**Source information**
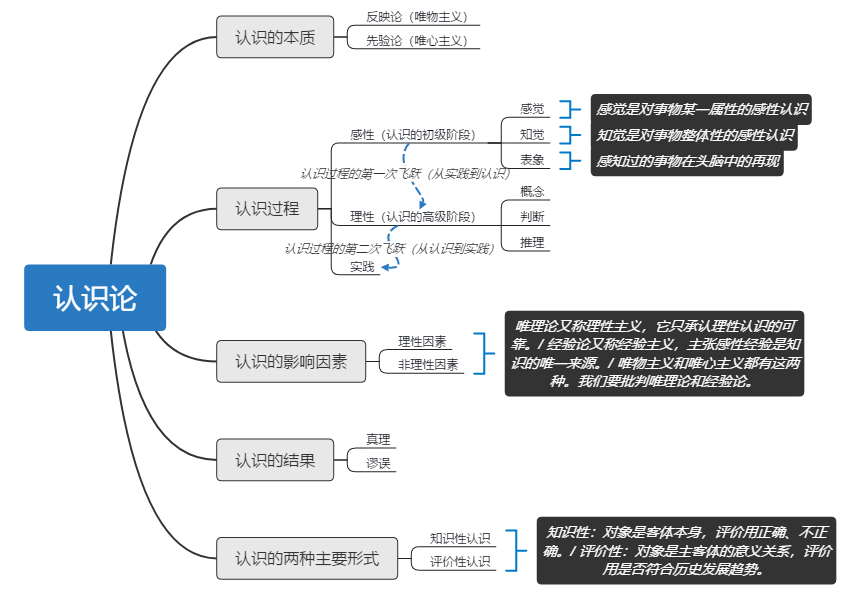
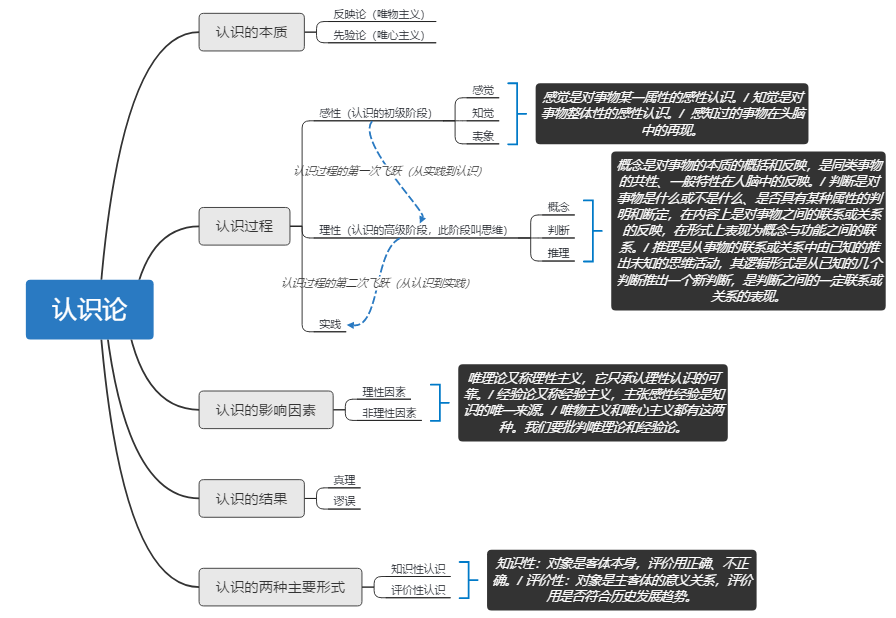
v20181216

Changed region(s): [[0.0304, 0.0, 1.0, 0.9966], [0.3345, 0.5134, 0.3953, 0.5436]]

diff --git a/hexo_blog_backup/source/_posts/哲学与科学相关笔记.md b/hexo_blog_backup/source/_posts/哲学与科学相关笔记.md
@@ -3,7 +3,7 @@ title: 哲学与科学相关笔记
 date: 2018-12-08 15:07:05
 tags: 学习笔记
 ---
-> 此笔记内容是根据多本哲学相关的书、公开课整理出来的。
+> 此笔记内容是根据读过的多本哲学相关的书、公开课整理出来的。
 
 # 一 科学
 ## 1 科学的概念（来自 Wikipedia）
@@ -38,19 +38,26 @@ tags: 学习笔记
 - 哲学落实在人的意识里，落实在判断、选择里。
 
 2. 内容：
-- 存在：研究存在学问在哲学上称为“形而上学 metaphysics”，创建者是亚里士多德。“形而上学”今天的两层含义：以用超验的思辨方式研究非客观或者无形世界的哲学体系（简而言之，就是事物背后的本质）；与辩证法对立，马克思主义哲学中指片面、孤立、静止的观点看待事物。
+- 存在：
+研究存在学问在哲学上称为“形而上学 metaphysics”，创建者是亚里士多德。“形而上学”今天的两层含义：以用超验的思辨方式研究非客观或者无形世界的哲学体系（简而言之，就是事物背后的本质）；与辩证法对立，马克思主义哲学中指片面、孤立、静止的观点看待事物。
 
-- 知道：求知的基本动机是探求规律，预测未来，更好的生存。我们的生活由常识和知识所搭建。现代哲学由我们如何存在转为我们如何认识、知道。
+- 知道：
+求知的基本动机是探求规律，预测未来，更好的生存。我们的生活由常识和知识所搭建。现代哲学由我们如何存在转为我们如何认识、知道。
 
-- 意愿：由“知道”到行动的统一。注：意愿有理性和非理性，意志是非理性的。意愿是完全合乎主体属性的那个东西，由此引出责任，道德是对自我内心的认定是内部活动。古典德性论是绝对的道德，超越环境的；今天的道德是相对的道德，根据环境做出调整。道德的基础是自由，可以选择成为他自身。
+- 意愿：
+由“知道”到行动的统一。注：意愿有理性和非理性，意志是非理性的。意愿是完全合乎主体属性的那个东西，由此引出责任，道德是对自我内心的认定是内部活动。古典德性论是绝对的道德，超越环境的；今天的道德是相对的道德，根据环境做出调整。道德的基础是自由，可以选择成为他自身。
 
-- 共同体：共同体是在个体上的提升。其三个特点是共同的利益、一定的规范性、共同的目标。个人对共同体的要求是稳定有效制度的存在，个体的完善也是共同体的完善。个人主义两个重要方面，自我完善、角色意识。
+- 共同体：
+共同体是在个体上的提升。其三个特点是共同的利益、一定的规范性、共同的目标。个人对共同体的要求是稳定有效制度的存在，个体的完善也是共同体的完善。个人主义两个重要方面，自我完善、角色意识。
 
-- 论辩：辩论是一种技术、一种文化（非权力的压服下，说服他人接受自己的观点）。辩论的发展：修辞学 -> 助产术（辩证法）-> 逻辑学（形式逻辑，亚里士多德首创）-> 数理逻辑（分析哲学）-> 数学（把形式逻辑更加形式化）。
+- 论辩：
+辩论是一种技术、一种文化（非权力的压服下，说服他人接受自己的观点）。辩论的发展：修辞学 -> 助产术（辩证法）-> 逻辑学（形式逻辑，亚里士多德首创）-> 数理逻辑（分析哲学）-> 数学（把形式逻辑更加形式化）。
 
-- 审美：维特根斯坦认为，美是主观感受，并非对事物的客观属性的描述。它是一个感叹词，没有实际内容。所以说整个美的本质论就是一个假命题。/ 席勒认为，在审美活动中，当我们获得快乐时，可以保持自由，不用牺牲自己的自由，是不受限制的自由。过剩的精力施展的愉悦。
+- 审美：
+维特根斯坦认为，美是主观感受，并非对事物的客观属性的描述。它是一个感叹词，没有实际内容。所以说整个美的本质论就是一个假命题。/ 席勒认为，在审美活动中，当我们获得快乐时，可以保持自由，不用牺牲自己的自由，是不受限制的自由。过剩的精力施展的愉悦。
 
-- 哲学与未来：哲学更深入的批评技术，摆脱技术对人的控制（人的异化）。没有哲学、人文教育，我们会生活的非常机械，失去自己，失去丰富性。技术和消费侵蚀我们的未来。/古典向现代思想转化的一个状态，由一个灵魂的人，内在的人转化为一个心理的人，而心理只是一种神经活动，一种身体状态。
+- 哲学与未来：
+哲学更深入的批评技术，摆脱技术对人的控制（人的异化）。没有哲学、人文教育，我们会生活的非常机械，失去自己，失去丰富性。技术和消费侵蚀我们的未来。/古典向现代思想转化的一个状态，由一个灵魂的人，内在的人转化为一个心理的人，而心理只是一种神经活动，一种身体状态。
 
 ## 3 西方哲学发展概况
 - 古希腊罗马哲学（BC 6 世纪 - AD 4 世纪）
@@ -64,17 +71,23 @@ tags: 学习笔记
 
 
 ## 5 一些哲学常识
-- 根据物质和精神何者为第一性，哲学主要分为两个阵营：唯物主义，唯心主义（客观唯心主义、主观唯心主义）。
+- 根据物质和精神何者为第一性，哲学主要分为两个阵营：
+唯物主义，唯心主义（客观唯心主义、主观唯心主义）。
 
-- 唯物主义发展：古代朴素唯物主义、近代机械唯物主义、现代辨证唯物主义。
+- 唯物主义发展：
+古代朴素唯物主义、近代机械唯物主义、现代辨证唯物主义。
 
-- 认识的本质（反映论与先验论）：反映论主张从物到感觉和思想的认识路线。凡坚持物质第一性，意识第二性的唯物主义哲学家，都必然是反映论者。/ 先验论主张从思想和感觉到物的认识路线。认为人的知识是先于感觉经验、先于社会实践的东西，它是先天就有的。先验论是唯心主义认识论的一种表现形式。
+- 认识的本质（反映论与先验论）：
+反映论主张从物到感觉和思想的认识路线。凡坚持物质第一性，意识第二性的唯物主义哲学家，都必然是反映论者。/ 先验论主张从思想和感觉到物的认识路线。认为人的知识是先于感觉经验、先于社会实践的东西，它是先天就有的。先验论是唯心主义认识论的一种表现形式。
 
-- 认识的影响因素（唯理论与经验论）：唯物主义和唯心主义都有这两种。/ 唯理论又称理性主义，它只承认理性认识的可靠性，贬低感性认识的重要意义，否认理性认识依赖于感性经验。/ 经验论又称经验主义，主张感性经验是知识的唯一来源。/ 我们要批判唯理论和经验论。
+- 认识的影响因素（唯理论与经验论）：
+唯物主义和唯心主义都有这两种。/ 唯理论又称理性主义，它只承认理性认识的可靠性，贬低感性认识的重要意义，否认理性认识依赖于感性经验。/ 经验论又称经验主义，主张感性经验是知识的唯一来源。/ 我们要批判唯理论和经验论。
 
-- 认识论中认识过程的两个阶段（现代辩证唯物主义）：第一个阶段，从感性认识到理性认识；第二个阶段，从理性认识到实践。
+- 认识论中认识过程的两个阶段（现代辩证唯物主义）：
+第一个阶段，从感性认识到理性认识；第二个阶段，从理性认识到实践。
 
-- 认识论中认识过程的感性与理性：感性是认识的初级阶段，指通过我们被对象所刺激的方式来获得表象的这种能力。感性认识从潜到深三种形式为感觉（感觉是对事物某一属性的感性认识）、知觉（知觉是对事物整体性的感性认识）、表象（感知过的事物在头脑中的再现）。/ 理性是认识的高级阶段，它是认识的深化，是抽象思维，是对事物本质的、整体的和内部联系的概括和反映。认识从潜到深三种形式为概念、判断、推理。
+- 认识论中认识过程的感性与理性：
+感性是认识的初级阶段，指通过我们被对象所刺激的方式来获得表象的这种能力。感性认识从潜到深三种形式为感觉（感觉是对事物某一属性的感性认识）、知觉（知觉是对事物整体性的感性认识）、表象（感知过的事物在头脑中的再现）。/ 理性是认识的高级阶段，它是认识的深化，是抽象思维，是对事物本质的、整体的和内部联系的概括和反映。认识从潜到深三种形式为概念、判断、推理。
 
 - 认识论小结：
 ![认识过程小结](图2-1.PNG)

diff --git a/hexo_blog_backup/source/_posts/高中数学知识结构思维导图（转载）.md b/hexo_blog_backup/source/_posts/高中数学知识结构思维导图（转载）.md
@@ -1,0 +1,26 @@
+---
+title: 高中数学知识结构思维导图（转载）
+date: 2018-12-16 21:46:30
+tags: 学习笔记
+---
+# 一 高中数学知识结构思维导图
+## 1 集合、映射、函数、导数及微积分
+![集合、映射、函数、导数及微积分](图1.PNG)
+
+## 2 三角函数与平面向量
+![三角函数与平面向量](图2.PNG)
+
+## 3 数列与不等式
+![数列与不等式](图3.PNG)
+
+## 4 解析几何
+![解析几何](图4.PNG)
+
+## 5 立体几何
+![立体几何](图5.PNG)
+
+## 6 统计与概率
+![统计与概率](图6.PNG)
+
+## 7 其他部分内容
+![其他部分内容](图7.PNG)

diff --git a/hexo_blog_backup/source/_posts/考研数学（框架概要）核心知识点笔记.md b/hexo_blog_backup/source/_posts/考研数学（框架概要）核心知识点笔记.md
@@ -1,0 +1,12 @@
+---
+title: 考研数学（框架概要）核心知识点笔记
+date: 2018-12-16 18:55:23
+tags: 学习笔记
+---
+# 一 考研数学考点
+![考研数学（框架概要）](图1.PNG)
+
+# 二 考研数学二知识框架
+## 1 高等数学
+
+## 2 线性代数

diff --git a/hexo_blog_backup/source/_posts/自由软件与开源软件.md b/hexo_blog_backup/source/_posts/自由软件与开源软件.md
@@ -21,9 +21,3 @@ tags: Notes
 
 # 四 图示说明
 ![图1 图示说明](图1.PNG)
-
-# 五 开源软件许可协议选择小结
-![图2 开源软件许可协议选择小结](图2.png)
-via 阮一峰博客
-
-![图3 开源软件许可协议选择小结](图3.png)

diff --git a/hexo_blog_backup/source/_posts/考研政治核心知识点笔记.md b/hexo_blog_backup/source/_posts/考研政治核心知识点笔记.md
@@ -1,0 +1,5 @@
+---
+title: 考研政治核心知识点笔记
+date: 2018-08-16 18:53:15
+tags: 学习笔记
+---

**Exercise brief**
If a line of the data holds the string "开源软件许可协议选择小结", list it.

**Exercise output**
-# 五 开源软件许可协议选择小结
-![图2 开源软件许可协议选择小结](图2.png)
-![图3 开源软件许可协议选择小结](图3.png)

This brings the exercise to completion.